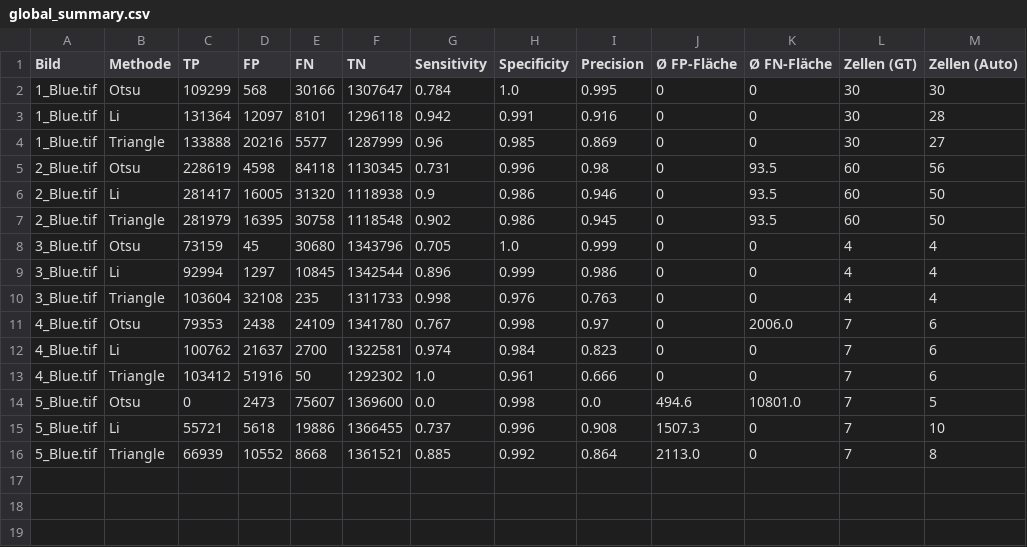
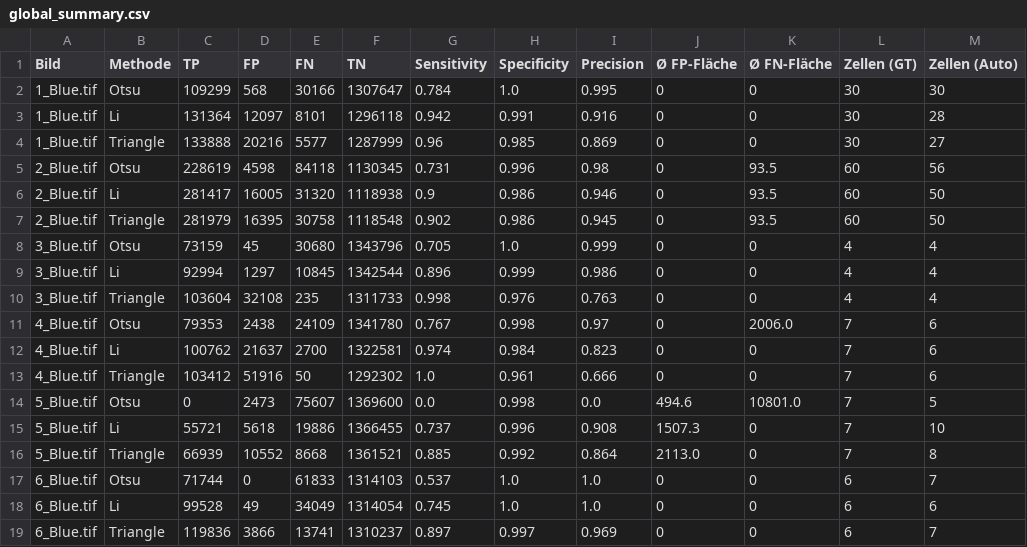
Before and after one commit to SilverPheonix/ML_Zellkern, a CSV file: output/global_summary.csv, drawn as a sheet.

```diff
--- a/output/global_summary.csv
+++ b/output/global_summary.csv
@@ -16 +16,4 @@ Bild,Methode,TP,FP,FN,TN,Sensitivity,Specificity,Precision,Ø FP-Fläche,Ø FN-F
 5_Blue.tif,Triangle,66939,10552,8668,1361521,0.885,0.992,0.864,2113.0,0,7,8
+6_Blue.tif,Otsu,71744,0,61833,1314103,0.537,1.0,1.0,0,0,6,7
+6_Blue.tif,Li,99528,49,34049,1314054,0.745,1.0,1.0,0,0,6,6
+6_Blue.tif,Triangle,119836,3866,13741,1310237,0.897,0.997,0.969,0,0,6,7
```
Also changed, not shown: output/zellstats.csv, 4 other files.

WORK ORDER: What you return should match the records above word for word, minus the pictures.

WRITTEN ANSWER:
Before and after one commit to SilverPheonix/ML_Zellkern, a CSV file: output/global_summary.csv, drawn as a sheet.

```diff
--- a/output/global_summary.csv
+++ b/output/global_summary.csv
@@ -16 +16,4 @@ Bild,Methode,TP,FP,FN,TN,Sensitivity,Specificity,Precision,Ø FP-Fläche,Ø FN-F
 5_Blue.tif,Triangle,66939,10552,8668,1361521,0.885,0.992,0.864,2113.0,0,7,8
+6_Blue.tif,Otsu,71744,0,61833,1314103,0.537,1.0,1.0,0,0,6,7
+6_Blue.tif,Li,99528,49,34049,1314054,0.745,1.0,1.0,0,0,6,6
+6_Blue.tif,Triangle,119836,3866,13741,1310237,0.897,0.997,0.969,0,0,6,7
```
Also changed, not shown: output/zellstats.csv, 4 other files.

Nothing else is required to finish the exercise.